June is here, and meteorologists everywhere are already citing record high temperatures in many regions. To ensure your home doesn’t leak the cool air you are paying for, that your air conditioning system is in optimum working condition, and that you keep your home cool and comfortable even when the a/c is not on, here are a few timely home maintenance tips.

Use Blinds and Shades
As much as 30% of the heat that warms the rooms of your home is solar heat that comes in through the windows. That means that if you use your blinds and curtains more strategically during the summer, you can reduce the cost of cooling your home dramatically. But you don’t have to live in the dark, either. You can simply shade windows on the side of the house that is getting the most direct sunlight in the morning. Then, when the sun moves away from them, open them and let in the light. If the sun hits the opposite side of your home in the afternoon, then close the window coverings on that side until the sun goes down.

Don’t Set the Thermostat Too Low
Avoid setting your thermostat at a colder setting than normal when you turn on your air conditioner. Don’t try to make the a/c work harder just because you feel too warm or the house has gotten hot and stuffy. That won’t help since it will not cool your home any faster and will likely result in the a/c system working harder and cooling your home more than necessary – which lowers the mercury but raises the cost of cooling your home.

Upgrade to LED Bulbs
Many consumers have been reluctant to upgrade from incandescent bulbs to more energy efficient ones, because those old fashioned light bulbs are cheaper to buy. But they aren’t cheaper to use, so upgrading is not just good for the environment but it is also good for your utility bills. Did you know that only about 12% of the electricity used by an incandescent bulb goes into generating light or illumination? That’s true. The other 85-90% only generates heat. That means that every room of the house has heat sources working in the summertime. If you upgrade to compact fluorescent or LED bulbs they cost more to buy but last longer and do not generate that unwanted heat.

Invest in a Better Thermostat
You should set the thermostat as high as comfortably possible in the summer, because even a few degrees can add up to hundreds of dollars worth of utility bills. But the problem is that most people keep turning the a/c on and off to adjust it, and each time the unit has to power-up again that also uses up extra electricity.
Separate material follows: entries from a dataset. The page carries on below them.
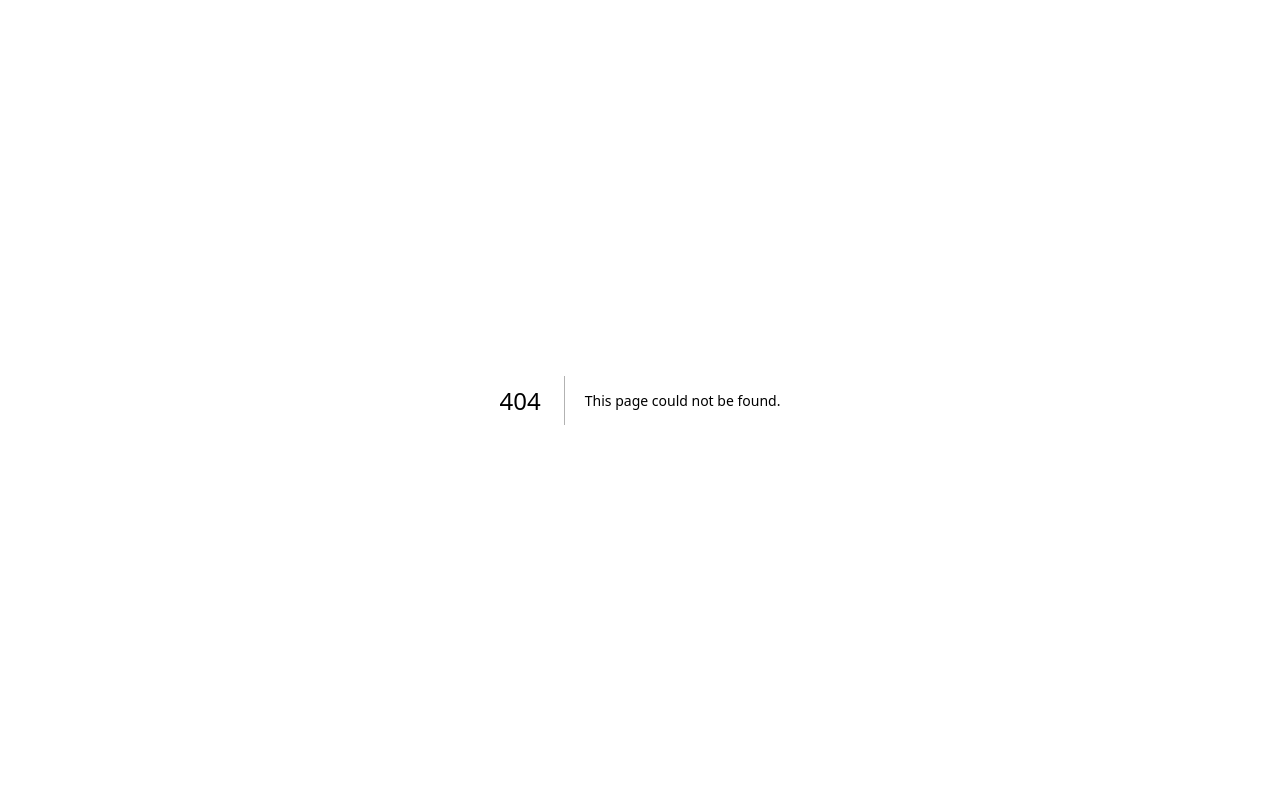
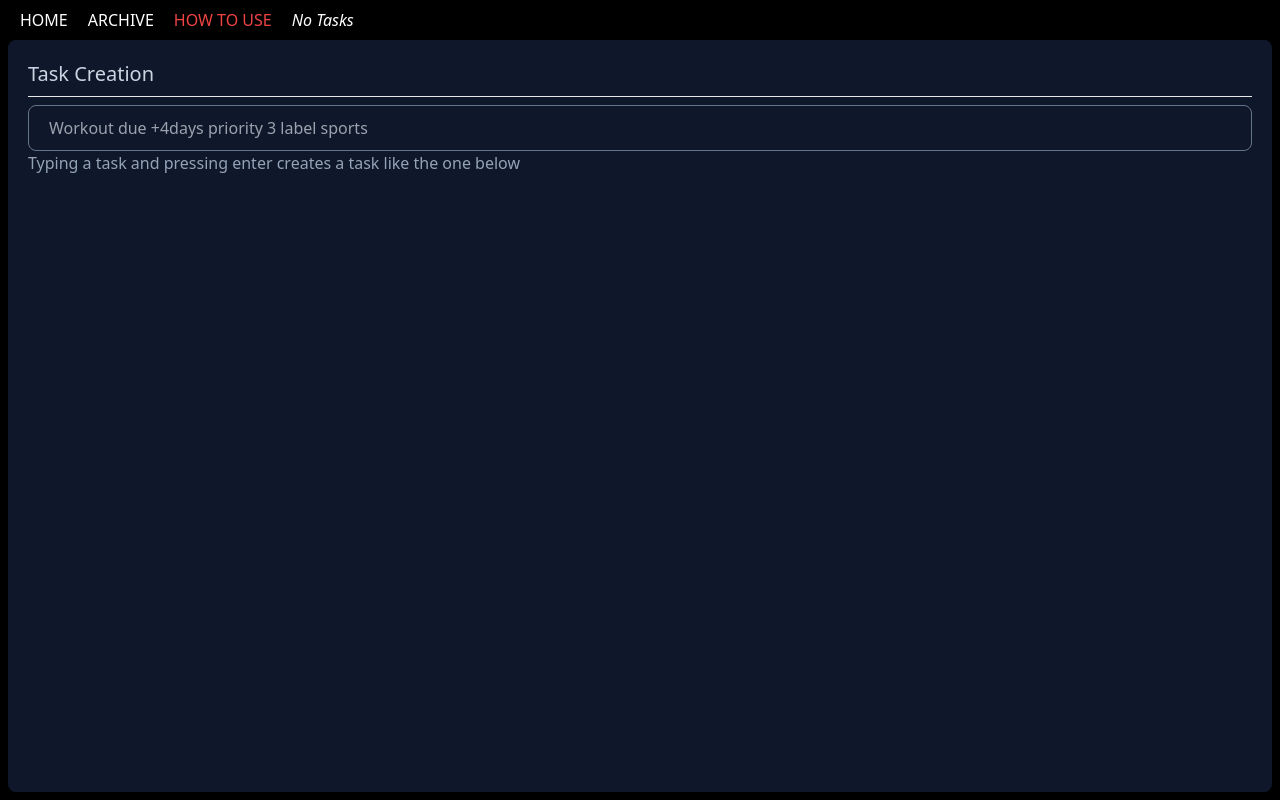
Before and after one commit to serge133/todo-app-simple, a Next.js app: page /how-to-use in a window 1280 px wide. Before the commit this address had no page. Built offline with nearby package versions, Linux system fonts and the light colour scheme.

Commit message:
created how to and changed color of border

```diff
--- a/components/list-controller.tsx
+++ b/components/list-controller.tsx
@@ -28,7 +28,7 @@ export default function ListController(props: Props) {
   };
 
   return (
-    <section className="rounded-lg border px-5 focus:outline-none mt-2 flex flex-row justify-start items-center gap-5">
+    <section className="rounded-lg border border-slate-500 px-5 focus:outline-none mt-2 flex flex-row justify-start items-center gap-5">
       <div
         onClick={toggleShowComplete}
         className="cursor-pointer rounded-lg py-2 text-sm text-white underline underline-offset-4 hover:text-red-500"
--- a/components/navbar.tsx
+++ b/components/navbar.tsx
@@ -8,6 +8,7 @@ export default function Navbar(props: Props) {
   const items = [
     { name: "HOME", url: "/" },
     { name: "ARCHIVE", url: "/archive" },
+    { name: "HOW TO USE", url: "/how-to-use" },
   ];
 
   return (
--- a/components/task-component.tsx
+++ b/components/task-component.tsx
@@ -21,7 +21,7 @@ type Props = {
 export default function TaskComponent(props: Props) {
   const priorities = ["bg-white", "bg-green-500", "bg-amber-500", "bg-red-500"];
   const priorities_border = [
-    "border-white",
+    "border-slate-500",
     "border-green-500",
     "border-amber-500",
     "border-red-800",
@@ -33,7 +33,7 @@ export default function TaskComponent(props: Props) {
     className,
   }: {
     name?: string;
-    children: string | ReactNode;
+    children?: string | ReactNode;
     className?: string;
   }) => (
     <span className={`${className} rounded-md p-1 mr-2 text-sm`}>
@@ -57,8 +57,8 @@ export default function TaskComponent(props: Props) {
   return (
     <div
       className={[
-        "border-2 p-2 rounded-lg mb-3 relative",
-        props.complete ? "border-gray-500" : priorities_border[props.priority],
+        "border p-2 rounded-lg mb-3 relative",
+        props.complete ? "border-slate-500" : priorities_border[props.priority],
       ].join(" ")}
       key={props.id}
     >
@@ -100,9 +100,7 @@ export default function TaskComponent(props: Props) {
           {props.title}
         </p>
         <section className={props.complete ? "opacity-25" : ""}>
-          <Tag className={`${priorities[props.priority]} text-black font-bold`}>
-            ㅤㅤㅤㅤㅤㅤㅤ
-          </Tag>
+          <Tag className={priorities[props.priority]} />
           <Tag name="due" className="bg-transparent">
             {props.due}
             {props.overdue && <span className="text-red-500"> (Overdue)</span>}
--- a/components/task-field.tsx
+++ b/components/task-field.tsx
@@ -4,6 +4,8 @@ type Props = {
   setValue: (s: string) => void;
   value: string;
   onEnter: () => void;
+  className?: string;
+  placeholder?: string;
 };
 
 export default function TaskField(props: Props) {
@@ -11,8 +13,8 @@ export default function TaskField(props: Props) {
     props.setValue(e.target.value);
   return (
     <input
-      className="rounded-lg bg-inherit border px-5 py-2.5 focus:outline-none"
-      placeholder="Workout due +4days priority 3 label sports"
+      className={`rounded-lg bg-inherit border border-slate-500 px-5 py-2.5 focus:outline-none ${props.className}`}
+      placeholder={props.placeholder}
       onChange={handleChange}
       value={props.value}
       onKeyDown={(e) => {
--- a/pages/archive.tsx
+++ b/pages/archive.tsx
@@ -19,8 +19,8 @@ export default function ArchivePage() {
   return (
     <main className="flex h-screen w-screen flex-col items-center justify-between px-2 pd-2 pt-10">
       <Navbar currPage="ARCHIVE" />
-      <div className="flex flex-col p-2 w-full h-full border-white bg-black rounded-lg border overflow-hidden">
-        <section className="grow overflow-y-auto pt-2">
+      <div className="flex flex-col p-2 w-full h-full border-slate-500 bg-black rounded-lg border overflow-hidden">
+        <section className="grow overflow-y-auto">
           {archivedTasks.map((t) => (
             <TaskComponent
               key={t.id}
--- /dev/null
+++ b/pages/how-to-use.tsx
@@ -0,0 +1,33 @@
+import Navbar from "@/components/navbar";
+// import Image from "next/image";
+// import baseTaskFieldPNG from "@/assets/base-task-field.png";
+import TaskField from "@/components/task-field";
+
+export default function HowToUsePage() {
+  const Seperator = ({ children }: { children: string }) => (
+    <div className="pt-5 mb-2">
+      <h1 className="text-xl mb-2 text-slate-300">{children}</h1>
+      <hr />
+    </div>
+  );
+  return (
+    <main className="h-screen w-screen">
+      <Navbar currPage="HOW TO USE" />
+      <div className="w-full h-full pt-10 p-2">
+        <div className="shaded bg-slate-900 grow w-full h-full rounded-lg px-5">
+          <Seperator>Task Creation</Seperator>
+          <TaskField
+            className="w-full"
+            setValue={() => {}}
+            value=""
+            onEnter={() => {}}
+            placeholder="Workout due +4days priority 3 label sports"
+          />
+          <p className="text-slate-400">
+            Typing a task and pressing enter creates a task like the one below
+          </p>
+        </div>
+      </div>
+    </main>
+  );
+}
--- a/pages/index.tsx
+++ b/pages/index.tsx
@@ -214,7 +214,7 @@ export default function Home() {
         currPage="HOME"
         numTasks={tasks.filter((x) => !x.complete).length}
       />
-      <div className="flex flex-col p-2 w-full h-full border-white bg-black rounded-lg border overflow-hidden">
+      <div className="flex flex-col p-2 w-full h-full border-slate-500 bg-black rounded-lg border overflow-hidden">
         {/* <input className="rounded-lg bg-inherit border px-5 py-2.5 focus:outline-none"
           placeholder="Workout due +4days priority 3 label sports"
           onChange={(e) => setTaskField(e.target.value)}
@@ -227,6 +227,7 @@ export default function Home() {
           setValue={setTaskField}
           value={taskField}
           onEnter={submitTask}
+          placeholder="Workout due +4days priority 3 label sports"
         />
         <ListController
           labelFilterVal={labelFilter}
```
Also changed, not shown: assets/base-task-field.png (added).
The most efficient way to manage your HVAC setting is with a programmable or “smart” thermostat, which can adapt to your lifestyle while also managing the a/c system to ensure optimum functioning at the lowest possible cost.

Take Advantage of Fans
Set ceiling fans to spin counter-clockwise in the summertime, so that airflow will push air downward and keep cooling the warmer air as it rises toward the ceiling. If you use the exhaust fans in your bathroom after a hot bath, and be sure to run them in the kitchen when you’re cooking, that will also cool the house and ultimately save on utility bills – since fans are cheaper to run than air conditioning units.